9 Austria (really good reislings)
12 Portugal (port!)
14 Greece (wine is not so good)
18 United Kingdom
25 Germany (fine white wines)
26 Saudi Arabia
27 United Arab Emirates
30 Canada (beer)
32 Australia (shiraz)
36 Costa Rica (damn good coffee)
37 United States of America (But they make really great wine)
41 New Zealand (but they make really greate wine)
48 Czech Republic
51 Dominican Republic
53 Jamaica (damn good weed)
58 South Korea
67 Trinidad and Tobago
68 Saint Lucia
74 Saint Vincent and the Grenadines
76 Sri Lanka
80 Solomon Islands
86 Antigua and Barbuda
92 Indonesia (they grow some awesome coffee)
100 Saint Kitts and Nevis
103 Iraq (boom)
107 Cook Islands
113 Cape Verde
115 El Salvador
132 Burkina Faso
133 Sao Tome and Principe
137 Ivory Coast
141 Marshall Islands
148 Papua New Guinea
167 North Korea
171 Equatorial Guinea
173 Afghanistan (boom boom)
175 South Africa
188 Democratic Republic of the Congo
189 Central African Republic
NPR has an online poll to choose the 50 greatest voices of all time. There are 126 candidates from which to choose the top 50. Those who made the cut were chosen based on reader comments submitted over the past month or so.
The web page they created is pretty cool. The nominees are displayed in a photo grid that you can sort by name, year of birth, or randomly. When you hover your cursor over a photo you get the singer’s name, and when you click you get to hear a song clip, some bio information, and a pop-up that allows you to vote and enter a comment.
I hovered over all the nominees, and was a little disappointmed to not find Nick Cave, Nick Urata, P.J. Harvey, Mark Lanegan, or Patti Smith in the grid.
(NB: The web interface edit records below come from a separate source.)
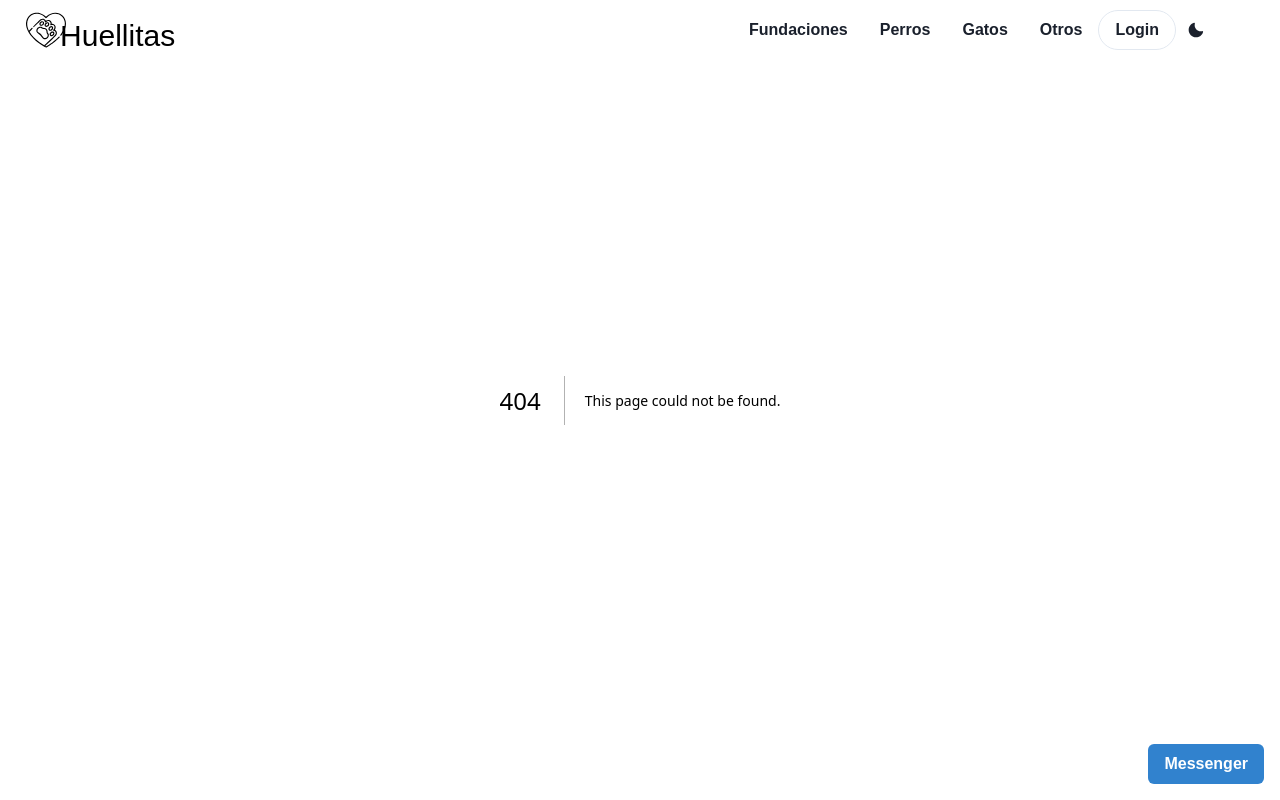
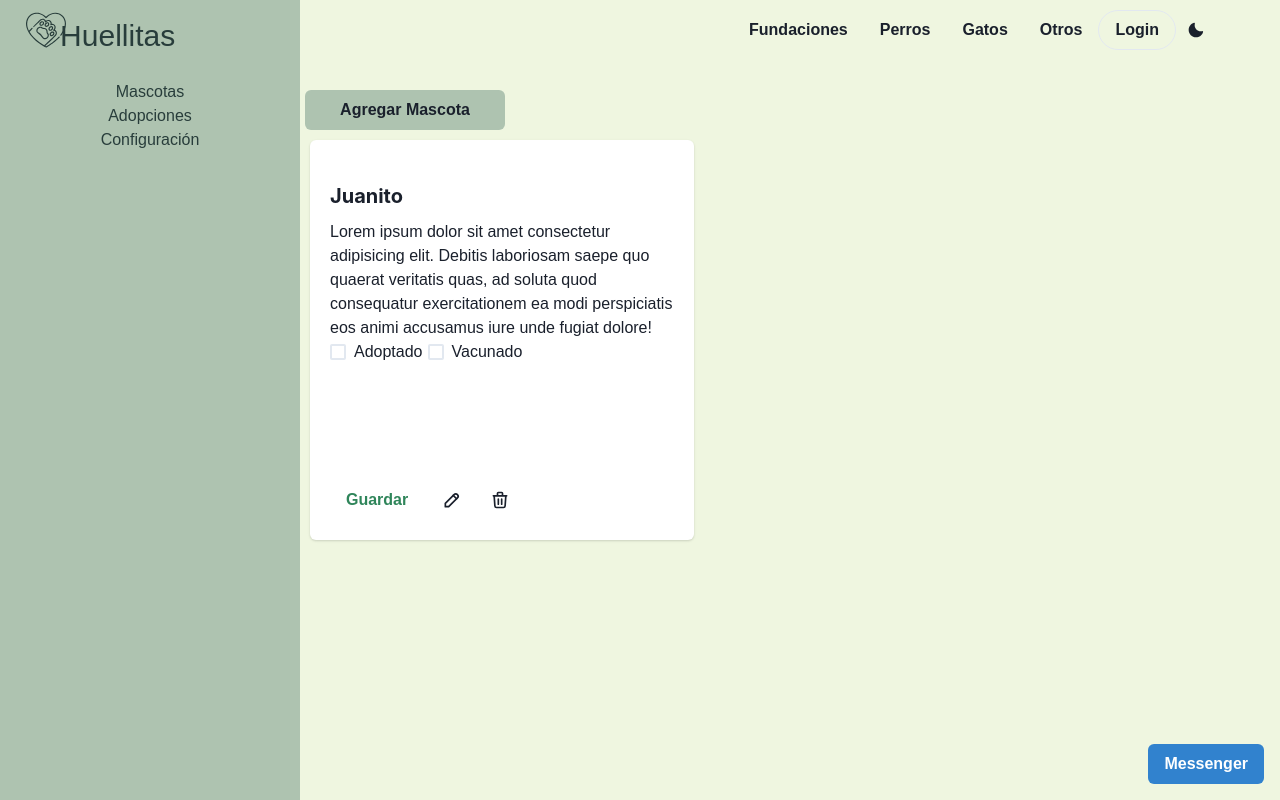
Before and after one commit to No-Country/C8-G42, a Next.js app in the folder FRONT/: page /dashboard in a window 1280 px wide. Before the commit this address had no page. Built offline with nearby package versions, Linux system fonts and the light colour scheme; a web font is replaced by a local one.

Commit message:
shelter dashboard

```diff
--- /dev/null
+++ b/FRONT/app/dashboard/page.jsx
@@ -0,0 +1,12 @@
+import React from 'react'
+import Dashboard from '../../components/Dashboard/Dashboard'
+
+const Dash = () => {
+  return (
+    <div>
+        <Dashboard/>
+    </div>
+  )
+}
+
+export default Dash
--- a/FRONT/app/head.js
+++ b/FRONT/app/head.js
@@ -3,7 +3,6 @@ export default function Head() {
     <>
       <title>Huellitas</title>
       <meta content="width=device-width, initial-scale=1" name="viewport" />
-      <link rel="icon" href="/favicon.ico" />
     </>
   )
 }
--- a/FRONT/app/theme.js
+++ b/FRONT/app/theme.js
@@ -1,23 +1,32 @@
-'use client'
+"use client";
 
-const { extendTheme } = require("@chakra-ui/react");
-import "@fontsource/italiana"
+import { extendTheme } from "@chakra-ui/react";
+import "@fontsource/italiana";
+import {mode} from '@chakra-ui/theme-tools'
 
 const theme = {
   config: {
     initialColorMode: "ligth",
     useSystemColorMode: true,
   },
+  styles:{
+    global:(props)=> ( {
+      body: {
+        bg: mode( '#EFF6E0' , '#283D3B')(props),
+        color: mode( '#283D3B' , '#fff')(props),
+      },
+    }),
+  },
   fonts: {
     body: `sans-serif, 'Italiana'`,
   },
-  breakpoints : {
-    sm: '320px',
-    md: '768px',
-    lg: '960px',
-    xl: '1200px',
-  '2xl': '1536px',
-  }
+  breakpoints: {
+    sm: "320px",
+    md: "768px",
+    lg: "960px",
+    xl: "1200px",
+    "2xl": "1536px",
+  },
 };
 
 export default extendTheme(theme);
--- /dev/null
+++ b/FRONT/components/Dashboard/CardPet.jsx
@@ -0,0 +1,55 @@
+import {
+  Button,
+  ButtonGroup,
+  Card,
+  CardBody,
+  CardFooter,
+  Checkbox,
+  Heading,
+  IconButton,
+  Stack,
+  Text,
+} from "@chakra-ui/react";
+import Image from "next/image";
+import React from "react";
+import { TbPencil } from "react-icons/tb";
+import { HiOutlineTrash } from "react-icons/hi";
+const CardPet = () => {
+  return (
+    <Card maxW="sm" h="400px" m="10px">
+      <CardBody>
+        {/*   <Image
+      src=''
+      alt='Green double couch with wooden legs'
+      borderRadius='lg'
+    /> */}
+        <Stack mt="6" spacing="3">
+          <Heading size="md">Juanito</Heading>
+          <Text>
+            Lorem ipsum dolor sit amet consectetur adipisicing elit. Debitis
+            laboriosam saepe quo quaerat veritatis quas, ad soluta quod
+            consequatur exercitationem ea modi perspiciatis eos animi accusamus
+            iure unde fugiat dolore!
+            <Checkbox size="md" colorScheme="green" mr="5px">
+              Adoptado
+            </Checkbox>
+            <Checkbox size="md" colorScheme="green">
+              Vacunado
+            </Checkbox>
+          </Text>
+        </Stack>
+      </CardBody>
+      <CardFooter>
+        <ButtonGroup spacing="2">
+          <Button variant="ghost" colorScheme="green">
+            Guardar
+          </Button>
+          <IconButton bg="inherit" icon={<TbPencil size={20} />} />
+          <IconButton bg="inherit" icon={<HiOutlineTrash size={20} />} />
+        </ButtonGroup>
+      </CardFooter>
+    </Card>
+  );
+};
+
+export default CardPet;
--- /dev/null
+++ b/FRONT/components/Dashboard/Dashboard.jsx
@@ -0,0 +1,16 @@
+'use client'
+import {Flex } from '@chakra-ui/react'
+import React from 'react'
+import PetsAdoption from './PetsAdoption'
+import SideBar from './SideBar'
+
+const Dashboard = () => {
+  return (
+    <Flex>
+        <SideBar/>
+        <PetsAdoption/>
+    </Flex>
+  )
+}
+
+export default Dashboard
--- /dev/null
+++ b/FRONT/components/Dashboard/NewPet.jsx
@@ -0,0 +1,69 @@
+import {
+  Button,
+  FormControl,
+  FormErrorMessage,
+  FormHelperText,
+  FormLabel,
+  Input,
+  Modal,
+  ModalBody,
+  ModalCloseButton,
+  ModalContent,
+  ModalFooter,
+  ModalHeader,
+  ModalOverlay,
+  Select,
+  Text,
+  Textarea,
+} from "@chakra-ui/react";
+import React, { useState } from "react";
+
+const NewPet = ({ isOpen, onClose }) => {
+  const [input, setInput] = useState("");
+  const [value, setValue] = useState("");
+
+  const handleInputChange = (e) => setInput(e.target.value);
+  const handleTextChange = (e) => setValue(e.target.value);
+  const isError = input === "";
+  return (
+    <>
+      <Modal isOpen={isOpen} onClose={onClose}>
+        <ModalOverlay />
+        <ModalContent>
+          <ModalHeader>Mascota</ModalHeader>
+          <ModalCloseButton />
+          <ModalBody>
+            <FormControl isInvalid={isError}>
+              <FormLabel>Nombre</FormLabel>
+              <Input type="name" value={input} onChange={handleInputChange} />
+              {!isError ? (
+                <FormHelperText>
+                  Ingresa el nombre
+                </FormHelperText>
+              ) : (
+                <FormErrorMessage>Ingresa el nombre de la mascota :3</FormErrorMessage>
+              )}
+            </FormControl>
+            <Select mt="5px" placeholder="Selecciona una categoría">
+              <option>Perrx</option>
+              <option>Gatx</option>
+              <option>Otrx</option>
+            </Select>
+            <Text mt="5px" mb="8px">Descripción</Text>
+            <Textarea
+              value={value}
+              onChange={handleTextChange}
+              placeholder="Describe a la mascota, esto ayudará a los adoptantes a saber cómo es"
+              size="sm"
+            />
+          </ModalBody>
+          <ModalFooter>
+            <Button variant="ghost">Add</Button>
+          </ModalFooter>
+        </ModalContent>
+      </Modal>
+    </>
+  );
+};
+
+export default NewPet;
--- /dev/null
+++ b/FRONT/components/Dashboard/PetsAdoption.jsx
@@ -0,0 +1,17 @@
+import { Flex, Button, useDisclosure, Box } from '@chakra-ui/react'
+import React from 'react'
+import CardPet from './CardPet'
+import NewPet from './NewPet'
+
+const PetsAdoption = () => {
+  const { isOpen, onOpen, onClose } = useDisclosure()
+  return (
+   <Flex mt="90px" direction="column">
+   <Button ml="5px" bg="#AEC3B0" width="200px" onClick={onOpen}>Agregar Mascota</Button>
+   <NewPet isOpen={isOpen} onClose={onClose}/>
+   <CardPet/>
+   </Flex>
+  )
+}
+
+export default PetsAdoption
--- /dev/null
+++ b/FRONT/components/Dashboard/SideBar.jsx
@@ -0,0 +1,20 @@
+import { Flex } from '@chakra-ui/react'
+import React from 'react'
+
+const SideBar = () => {
+  return (
+    <Flex w="300px" h="100vh" bg="#AEC3B0" direction="column" alignItems="center">
+        <Flex textAlign='center' mt="80px" cursor="pointer">
+         Mascotas
+        </Flex>
+        <Flex  textAlign='center'cursor="pointer">
+         Adopciones
+        </Flex>
+         <Flex  textAlign='center' cursor="pointer">
+         Configuración
+        </Flex>
+        </Flex>
+  )
+}
+
+export default SideBar
```
Also changed, not shown: FRONT/app/logo.svg (added).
You fans of more classically trained voices will probably be just as disappointed to not find Luciano Pavarotti.
I voted anyway and these are my five picks: Johnny Cash, Neko Case, Jeff Buckley, Bob Marley, and Tom Waits.
Take five to visit the site and cast your vote.
Today I spent some time between the Vikings vs. Packers game and game 4 of the World Series filling out my mail-in ballot for the Washington State, King County, Seattle elections. (Damn I miss going to my neighborhood polling place to vote.) Anyway, when I got to the Referendum 71 box, I recalled a great segment from The Colbert Report last week.
If you are not sure why you should approve Referendum 71, watch and learn.
|The Colbert Report||Mon – Thurs 11:30pm / 10:30c|
|The Word – Don’t Ask Don’t Tell|